Below are the records. List every line holding the word "button".

#### [Available records]
BEGIN

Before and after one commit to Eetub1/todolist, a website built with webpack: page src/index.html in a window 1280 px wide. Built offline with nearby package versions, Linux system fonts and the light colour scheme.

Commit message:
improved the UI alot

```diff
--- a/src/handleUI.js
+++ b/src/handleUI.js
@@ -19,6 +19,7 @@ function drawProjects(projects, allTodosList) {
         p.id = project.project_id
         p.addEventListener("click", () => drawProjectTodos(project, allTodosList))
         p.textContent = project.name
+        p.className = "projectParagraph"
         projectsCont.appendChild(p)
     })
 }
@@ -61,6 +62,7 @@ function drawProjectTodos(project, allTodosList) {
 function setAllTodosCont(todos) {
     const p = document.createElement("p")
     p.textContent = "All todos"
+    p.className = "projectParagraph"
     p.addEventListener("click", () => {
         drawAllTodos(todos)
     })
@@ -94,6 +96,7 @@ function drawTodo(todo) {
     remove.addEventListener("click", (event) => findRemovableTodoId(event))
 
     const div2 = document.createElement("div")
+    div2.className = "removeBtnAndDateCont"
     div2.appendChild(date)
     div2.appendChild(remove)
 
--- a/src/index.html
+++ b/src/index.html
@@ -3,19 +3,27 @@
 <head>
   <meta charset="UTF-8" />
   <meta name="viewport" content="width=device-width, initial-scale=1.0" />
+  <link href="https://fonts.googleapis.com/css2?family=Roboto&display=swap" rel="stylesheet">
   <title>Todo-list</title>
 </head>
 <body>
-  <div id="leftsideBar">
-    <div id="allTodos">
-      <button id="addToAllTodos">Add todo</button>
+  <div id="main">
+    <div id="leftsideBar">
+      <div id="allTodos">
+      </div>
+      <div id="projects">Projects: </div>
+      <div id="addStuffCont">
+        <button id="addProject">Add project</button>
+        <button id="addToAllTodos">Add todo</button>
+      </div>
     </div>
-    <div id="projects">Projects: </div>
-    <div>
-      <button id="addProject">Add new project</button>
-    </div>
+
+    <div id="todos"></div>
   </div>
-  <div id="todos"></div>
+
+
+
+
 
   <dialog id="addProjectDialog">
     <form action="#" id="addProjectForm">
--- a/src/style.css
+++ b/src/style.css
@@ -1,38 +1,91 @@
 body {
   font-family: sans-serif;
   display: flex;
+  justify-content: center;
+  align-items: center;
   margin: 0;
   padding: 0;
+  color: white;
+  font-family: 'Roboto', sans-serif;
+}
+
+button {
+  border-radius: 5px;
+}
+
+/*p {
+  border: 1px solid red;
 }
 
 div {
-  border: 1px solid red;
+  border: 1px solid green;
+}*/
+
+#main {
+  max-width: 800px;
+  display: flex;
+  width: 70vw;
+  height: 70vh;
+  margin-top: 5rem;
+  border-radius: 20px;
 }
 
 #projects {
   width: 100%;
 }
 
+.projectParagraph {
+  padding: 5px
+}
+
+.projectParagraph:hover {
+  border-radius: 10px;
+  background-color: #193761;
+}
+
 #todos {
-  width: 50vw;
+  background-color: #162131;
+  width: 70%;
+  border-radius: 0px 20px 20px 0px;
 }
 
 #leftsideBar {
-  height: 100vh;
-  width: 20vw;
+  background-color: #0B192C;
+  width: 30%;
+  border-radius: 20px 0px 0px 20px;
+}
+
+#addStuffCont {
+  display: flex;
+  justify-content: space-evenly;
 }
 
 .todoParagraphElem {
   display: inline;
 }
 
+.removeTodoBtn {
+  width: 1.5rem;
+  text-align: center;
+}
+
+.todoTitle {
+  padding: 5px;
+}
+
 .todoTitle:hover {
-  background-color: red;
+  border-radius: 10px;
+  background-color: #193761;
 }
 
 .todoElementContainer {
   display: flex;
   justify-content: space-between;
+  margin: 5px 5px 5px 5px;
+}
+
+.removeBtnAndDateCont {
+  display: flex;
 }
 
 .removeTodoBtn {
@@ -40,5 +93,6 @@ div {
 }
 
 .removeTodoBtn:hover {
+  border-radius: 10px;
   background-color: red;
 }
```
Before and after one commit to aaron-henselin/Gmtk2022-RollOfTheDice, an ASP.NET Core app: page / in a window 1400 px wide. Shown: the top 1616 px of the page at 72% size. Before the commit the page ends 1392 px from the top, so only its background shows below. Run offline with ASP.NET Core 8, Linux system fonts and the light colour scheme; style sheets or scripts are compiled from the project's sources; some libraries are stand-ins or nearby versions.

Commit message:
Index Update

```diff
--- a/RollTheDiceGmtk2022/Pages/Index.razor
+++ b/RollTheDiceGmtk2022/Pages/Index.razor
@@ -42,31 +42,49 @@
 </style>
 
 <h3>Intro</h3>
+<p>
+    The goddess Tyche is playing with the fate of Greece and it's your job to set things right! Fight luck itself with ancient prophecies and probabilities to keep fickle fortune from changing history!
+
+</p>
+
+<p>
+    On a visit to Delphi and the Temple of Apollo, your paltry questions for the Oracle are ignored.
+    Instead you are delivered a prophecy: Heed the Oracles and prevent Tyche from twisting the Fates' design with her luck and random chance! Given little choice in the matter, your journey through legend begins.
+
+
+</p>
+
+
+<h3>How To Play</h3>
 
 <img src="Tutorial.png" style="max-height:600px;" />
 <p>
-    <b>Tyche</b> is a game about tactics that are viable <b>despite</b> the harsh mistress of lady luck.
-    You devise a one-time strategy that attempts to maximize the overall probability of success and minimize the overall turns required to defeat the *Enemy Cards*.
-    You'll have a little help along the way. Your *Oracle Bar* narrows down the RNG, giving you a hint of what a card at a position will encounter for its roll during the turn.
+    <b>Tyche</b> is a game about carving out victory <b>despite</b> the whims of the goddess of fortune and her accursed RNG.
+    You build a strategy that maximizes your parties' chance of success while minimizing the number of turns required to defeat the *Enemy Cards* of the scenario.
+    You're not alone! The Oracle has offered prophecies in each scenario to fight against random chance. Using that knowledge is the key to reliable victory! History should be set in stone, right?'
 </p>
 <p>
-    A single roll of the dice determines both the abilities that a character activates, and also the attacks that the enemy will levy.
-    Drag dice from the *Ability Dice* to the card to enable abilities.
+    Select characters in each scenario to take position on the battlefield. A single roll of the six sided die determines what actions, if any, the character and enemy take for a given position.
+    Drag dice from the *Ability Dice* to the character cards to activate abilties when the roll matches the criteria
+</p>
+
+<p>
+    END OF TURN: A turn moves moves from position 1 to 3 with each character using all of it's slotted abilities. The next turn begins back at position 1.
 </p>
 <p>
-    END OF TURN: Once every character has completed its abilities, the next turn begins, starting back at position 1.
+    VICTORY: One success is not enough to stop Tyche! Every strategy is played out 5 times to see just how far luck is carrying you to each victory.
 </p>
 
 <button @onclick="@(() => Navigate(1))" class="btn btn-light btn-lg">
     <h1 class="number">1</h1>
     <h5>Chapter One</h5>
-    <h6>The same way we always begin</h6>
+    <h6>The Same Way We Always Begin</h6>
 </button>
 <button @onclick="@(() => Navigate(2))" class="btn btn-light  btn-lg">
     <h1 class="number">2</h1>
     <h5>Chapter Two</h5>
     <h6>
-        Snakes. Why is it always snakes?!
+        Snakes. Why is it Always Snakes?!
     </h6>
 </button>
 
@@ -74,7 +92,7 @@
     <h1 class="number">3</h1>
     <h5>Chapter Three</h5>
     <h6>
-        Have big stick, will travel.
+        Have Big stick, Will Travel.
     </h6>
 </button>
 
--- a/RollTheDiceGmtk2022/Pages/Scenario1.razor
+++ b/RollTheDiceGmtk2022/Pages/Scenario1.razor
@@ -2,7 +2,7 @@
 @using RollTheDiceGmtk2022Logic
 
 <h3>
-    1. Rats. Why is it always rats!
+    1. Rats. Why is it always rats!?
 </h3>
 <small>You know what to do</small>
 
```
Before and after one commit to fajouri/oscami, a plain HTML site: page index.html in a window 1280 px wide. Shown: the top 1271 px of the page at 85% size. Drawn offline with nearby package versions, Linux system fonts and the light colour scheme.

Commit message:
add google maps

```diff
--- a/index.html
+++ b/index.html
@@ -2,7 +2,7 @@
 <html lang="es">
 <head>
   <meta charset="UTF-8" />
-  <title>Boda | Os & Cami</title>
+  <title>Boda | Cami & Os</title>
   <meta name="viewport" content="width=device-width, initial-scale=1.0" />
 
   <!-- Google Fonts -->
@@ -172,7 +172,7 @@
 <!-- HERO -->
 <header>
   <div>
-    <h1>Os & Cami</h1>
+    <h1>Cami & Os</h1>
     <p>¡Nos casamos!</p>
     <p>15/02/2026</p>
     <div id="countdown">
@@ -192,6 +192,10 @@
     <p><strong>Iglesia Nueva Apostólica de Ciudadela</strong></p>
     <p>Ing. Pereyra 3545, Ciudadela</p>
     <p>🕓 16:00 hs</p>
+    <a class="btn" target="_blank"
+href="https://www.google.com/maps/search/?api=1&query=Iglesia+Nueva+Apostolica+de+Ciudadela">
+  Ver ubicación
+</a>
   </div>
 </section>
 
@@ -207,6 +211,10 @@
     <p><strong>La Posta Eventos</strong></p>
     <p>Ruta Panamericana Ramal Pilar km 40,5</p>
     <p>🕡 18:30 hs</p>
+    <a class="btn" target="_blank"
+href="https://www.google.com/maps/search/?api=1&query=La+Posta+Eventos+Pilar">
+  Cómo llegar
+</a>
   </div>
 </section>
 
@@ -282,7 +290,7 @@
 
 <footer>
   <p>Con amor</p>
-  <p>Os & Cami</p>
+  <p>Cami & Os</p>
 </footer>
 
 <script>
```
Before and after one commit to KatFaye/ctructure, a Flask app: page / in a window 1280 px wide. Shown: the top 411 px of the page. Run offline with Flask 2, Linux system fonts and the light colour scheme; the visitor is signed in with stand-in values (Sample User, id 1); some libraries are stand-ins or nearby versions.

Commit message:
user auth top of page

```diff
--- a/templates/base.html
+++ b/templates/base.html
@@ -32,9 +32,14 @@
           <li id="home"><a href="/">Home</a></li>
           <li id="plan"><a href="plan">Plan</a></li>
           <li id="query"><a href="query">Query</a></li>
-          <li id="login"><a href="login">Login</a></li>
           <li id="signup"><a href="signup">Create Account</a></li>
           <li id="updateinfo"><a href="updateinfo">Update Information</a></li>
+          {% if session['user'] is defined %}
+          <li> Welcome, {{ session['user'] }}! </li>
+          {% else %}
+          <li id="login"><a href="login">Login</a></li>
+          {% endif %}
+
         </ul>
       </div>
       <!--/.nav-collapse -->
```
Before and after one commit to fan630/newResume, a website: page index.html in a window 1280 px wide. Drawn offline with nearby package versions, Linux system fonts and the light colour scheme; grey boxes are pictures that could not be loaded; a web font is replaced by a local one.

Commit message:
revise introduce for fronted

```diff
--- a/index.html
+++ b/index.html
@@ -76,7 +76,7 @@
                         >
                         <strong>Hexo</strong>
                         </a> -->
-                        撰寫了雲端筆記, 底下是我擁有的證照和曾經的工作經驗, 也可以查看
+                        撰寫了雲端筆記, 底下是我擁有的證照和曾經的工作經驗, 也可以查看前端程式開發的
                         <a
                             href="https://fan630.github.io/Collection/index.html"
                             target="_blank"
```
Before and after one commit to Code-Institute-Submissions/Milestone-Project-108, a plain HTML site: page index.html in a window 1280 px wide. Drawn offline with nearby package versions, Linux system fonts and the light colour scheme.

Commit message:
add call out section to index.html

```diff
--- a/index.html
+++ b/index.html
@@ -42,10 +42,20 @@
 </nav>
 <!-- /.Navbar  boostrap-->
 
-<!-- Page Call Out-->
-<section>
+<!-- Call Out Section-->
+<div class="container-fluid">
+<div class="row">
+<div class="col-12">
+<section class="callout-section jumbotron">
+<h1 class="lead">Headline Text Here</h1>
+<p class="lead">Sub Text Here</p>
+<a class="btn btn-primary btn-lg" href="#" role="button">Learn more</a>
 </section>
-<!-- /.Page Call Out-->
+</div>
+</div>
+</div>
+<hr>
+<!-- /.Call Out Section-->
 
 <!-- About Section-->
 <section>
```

END

#### [Your solution]
-      <button id="addToAllTodos">Add todo</button>
+        <button id="addProject">Add project</button>
+        <button id="addToAllTodos">Add todo</button>
-      <button id="addProject">Add new project</button>
+button {
 <button @onclick="@(() => Navigate(1))" class="btn btn-light btn-lg">
 </button>
 <button @onclick="@(() => Navigate(2))" class="btn btn-light  btn-lg">
 </button>
 </button>
+<a class="btn btn-primary btn-lg" href="#" role="button">Learn more</a>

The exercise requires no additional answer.